▸ **TASK DETAILS**: Go through the data below and return each line where the string "window" appears.

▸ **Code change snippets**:
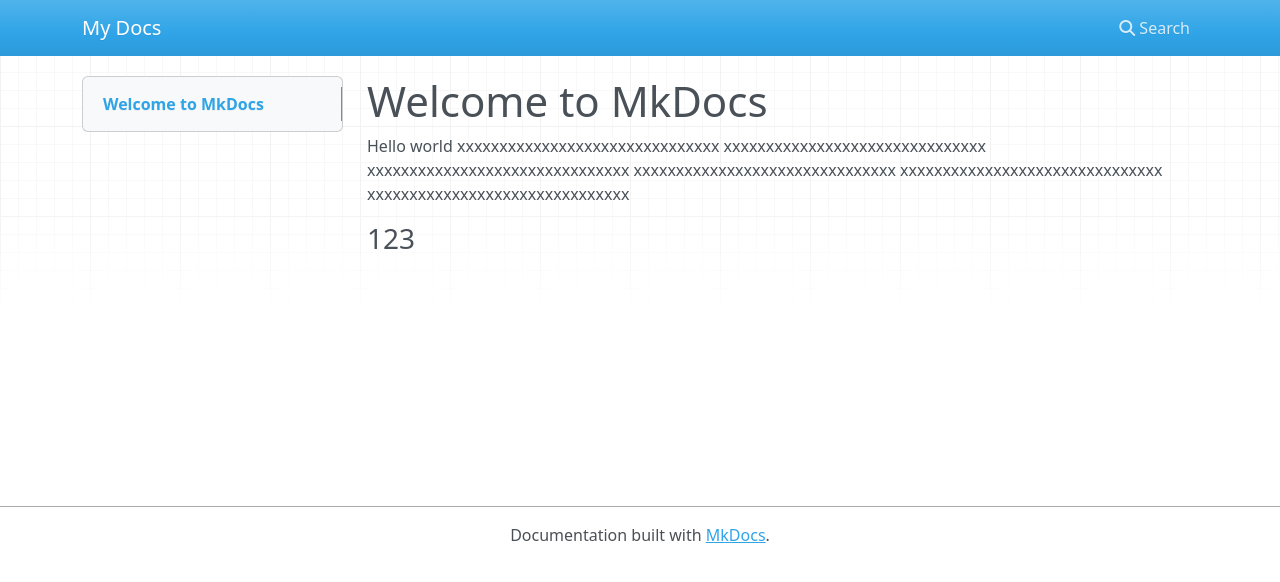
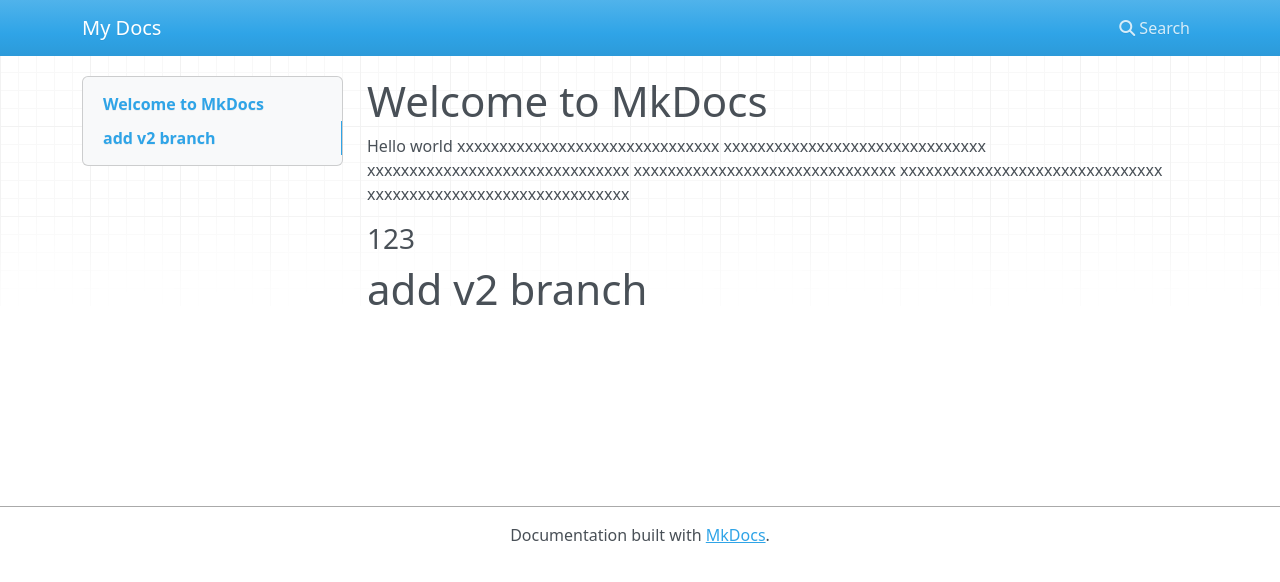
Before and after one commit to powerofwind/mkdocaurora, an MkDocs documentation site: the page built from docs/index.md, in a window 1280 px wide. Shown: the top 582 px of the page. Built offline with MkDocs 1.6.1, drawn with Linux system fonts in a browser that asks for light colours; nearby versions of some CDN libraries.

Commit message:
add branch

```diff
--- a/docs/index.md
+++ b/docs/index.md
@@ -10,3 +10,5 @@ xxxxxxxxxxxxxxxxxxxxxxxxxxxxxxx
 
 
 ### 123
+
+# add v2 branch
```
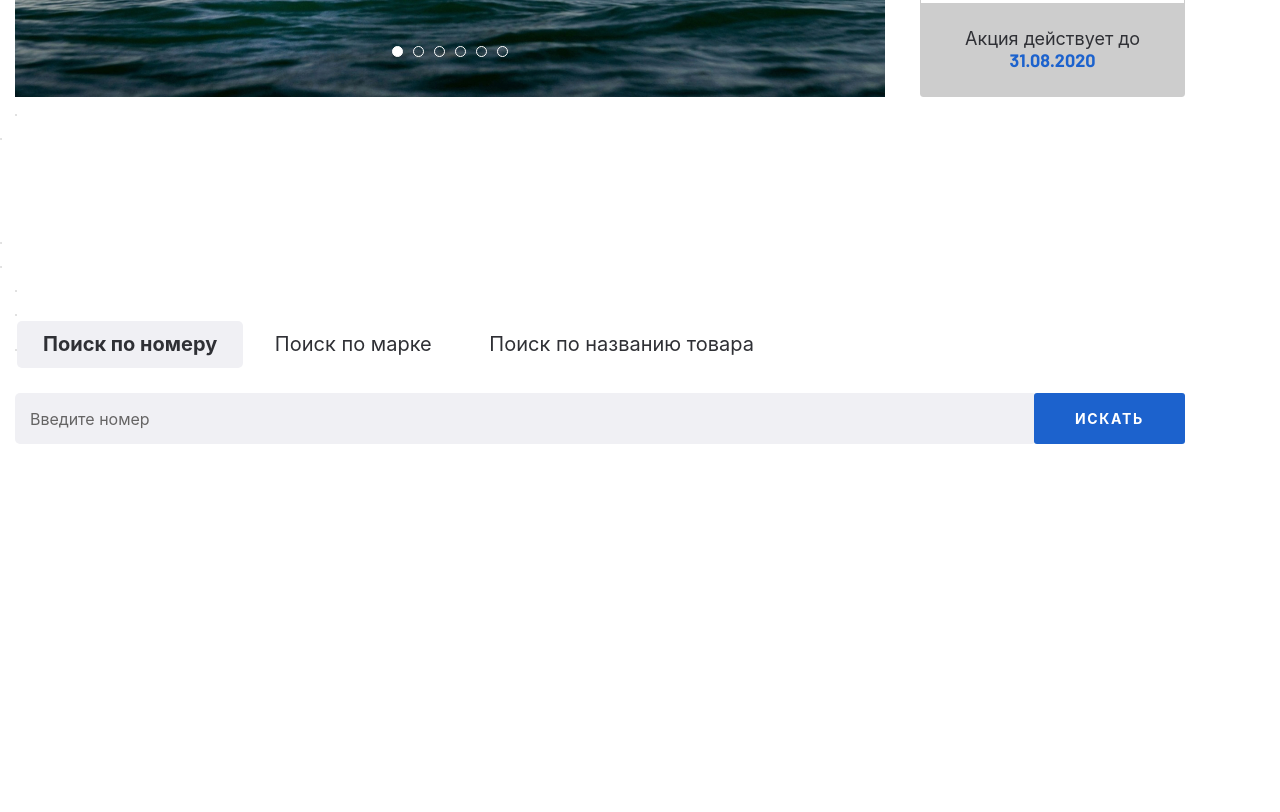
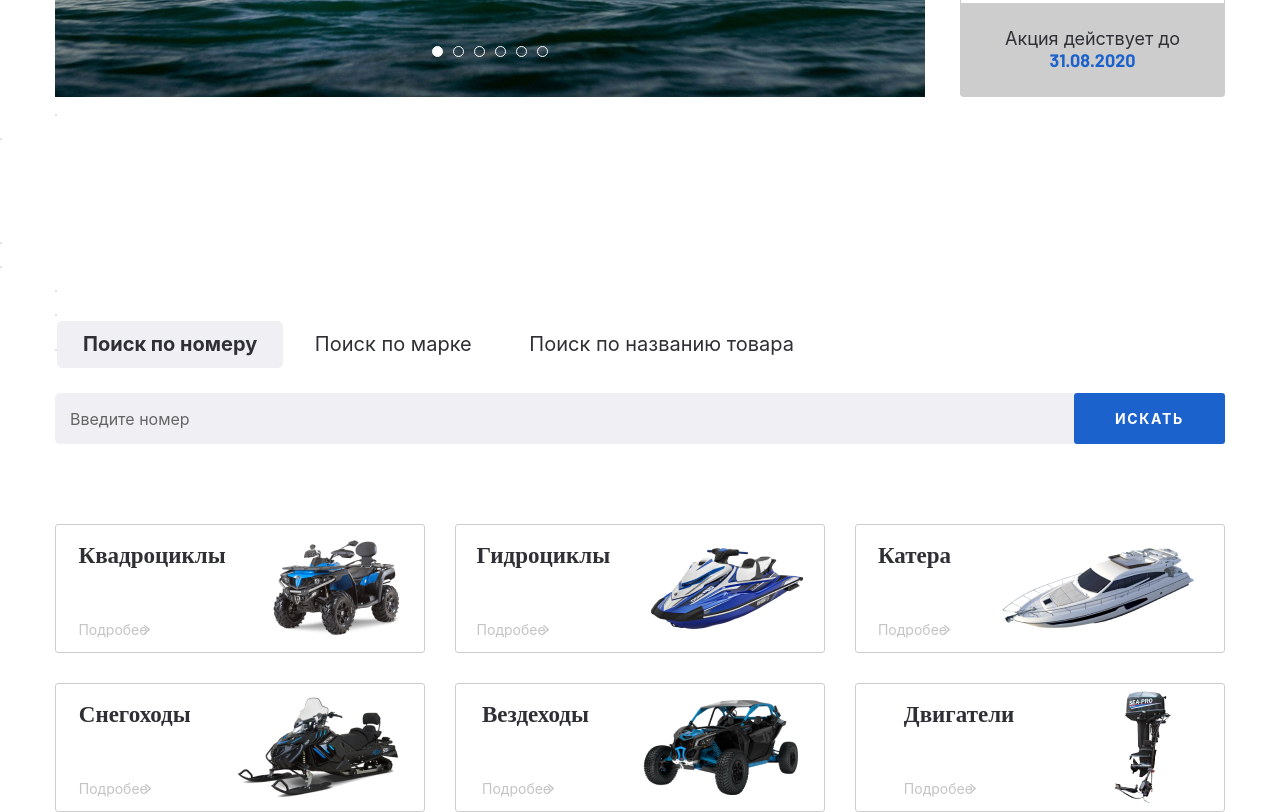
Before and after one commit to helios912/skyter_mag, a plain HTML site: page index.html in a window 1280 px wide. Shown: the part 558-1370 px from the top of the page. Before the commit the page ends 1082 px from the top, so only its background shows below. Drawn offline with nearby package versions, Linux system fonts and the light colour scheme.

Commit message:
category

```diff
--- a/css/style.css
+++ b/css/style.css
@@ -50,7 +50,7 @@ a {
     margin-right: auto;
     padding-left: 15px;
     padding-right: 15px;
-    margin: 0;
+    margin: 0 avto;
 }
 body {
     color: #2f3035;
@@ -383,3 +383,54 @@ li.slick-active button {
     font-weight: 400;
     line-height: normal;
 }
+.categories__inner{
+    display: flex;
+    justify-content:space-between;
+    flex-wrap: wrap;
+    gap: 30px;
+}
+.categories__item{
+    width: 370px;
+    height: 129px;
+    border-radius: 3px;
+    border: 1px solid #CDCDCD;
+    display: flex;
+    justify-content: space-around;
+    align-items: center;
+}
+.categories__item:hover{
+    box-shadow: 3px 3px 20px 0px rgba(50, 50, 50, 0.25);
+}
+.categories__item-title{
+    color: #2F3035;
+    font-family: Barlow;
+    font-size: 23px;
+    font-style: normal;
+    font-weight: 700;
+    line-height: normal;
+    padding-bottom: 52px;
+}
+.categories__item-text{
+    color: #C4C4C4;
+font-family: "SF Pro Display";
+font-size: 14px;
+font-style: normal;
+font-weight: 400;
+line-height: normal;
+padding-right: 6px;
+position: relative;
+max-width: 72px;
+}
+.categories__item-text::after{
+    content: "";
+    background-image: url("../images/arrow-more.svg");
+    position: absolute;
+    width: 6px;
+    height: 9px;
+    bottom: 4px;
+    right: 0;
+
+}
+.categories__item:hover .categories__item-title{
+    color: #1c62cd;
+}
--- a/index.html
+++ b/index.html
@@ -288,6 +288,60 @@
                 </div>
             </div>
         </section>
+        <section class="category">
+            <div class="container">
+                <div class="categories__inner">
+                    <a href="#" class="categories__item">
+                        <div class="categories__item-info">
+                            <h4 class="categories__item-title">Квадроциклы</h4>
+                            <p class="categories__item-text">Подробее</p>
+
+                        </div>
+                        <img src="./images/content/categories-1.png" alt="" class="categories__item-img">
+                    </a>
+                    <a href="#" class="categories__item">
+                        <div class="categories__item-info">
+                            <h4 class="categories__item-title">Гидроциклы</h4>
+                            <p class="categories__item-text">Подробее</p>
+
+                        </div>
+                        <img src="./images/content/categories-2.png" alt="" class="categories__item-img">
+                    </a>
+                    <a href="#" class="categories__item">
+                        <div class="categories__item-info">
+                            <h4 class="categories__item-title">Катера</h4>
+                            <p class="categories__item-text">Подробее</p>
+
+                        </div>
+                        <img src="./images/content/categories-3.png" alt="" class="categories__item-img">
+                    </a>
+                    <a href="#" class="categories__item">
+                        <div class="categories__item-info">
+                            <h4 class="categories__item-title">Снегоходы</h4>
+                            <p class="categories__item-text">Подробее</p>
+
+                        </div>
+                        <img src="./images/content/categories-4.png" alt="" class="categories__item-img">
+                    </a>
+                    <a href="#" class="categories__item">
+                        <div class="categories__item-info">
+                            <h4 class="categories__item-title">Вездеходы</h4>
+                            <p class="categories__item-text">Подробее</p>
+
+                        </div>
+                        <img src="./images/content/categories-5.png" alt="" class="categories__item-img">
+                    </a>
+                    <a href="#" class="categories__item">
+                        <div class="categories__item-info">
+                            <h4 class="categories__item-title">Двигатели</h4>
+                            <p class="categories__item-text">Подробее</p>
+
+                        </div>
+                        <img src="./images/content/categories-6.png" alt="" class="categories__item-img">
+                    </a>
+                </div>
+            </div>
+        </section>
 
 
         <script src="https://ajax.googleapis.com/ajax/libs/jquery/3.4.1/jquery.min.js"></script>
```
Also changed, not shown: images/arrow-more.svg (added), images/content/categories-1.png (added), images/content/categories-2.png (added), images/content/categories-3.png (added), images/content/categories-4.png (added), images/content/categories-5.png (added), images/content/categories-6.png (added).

▸ **RESPONSE AREA**:
Before and after one commit to powerofwind/mkdocaurora, an MkDocs documentation site: the page built from docs/index.md, in a window 1280 px wide. Shown: the top 582 px of the page. Built offline with MkDocs 1.6.1, drawn with Linux system fonts in a browser that asks for light colours; nearby versions of some CDN libraries.
Before and after one commit to helios912/skyter_mag, a plain HTML site: page index.html in a window 1280 px wide. Shown: the part 558-1370 px from the top of the page. Before the commit the page ends 1082 px from the top, so only its background shows below. Drawn offline with nearby package versions, Linux system fonts and the light colour scheme.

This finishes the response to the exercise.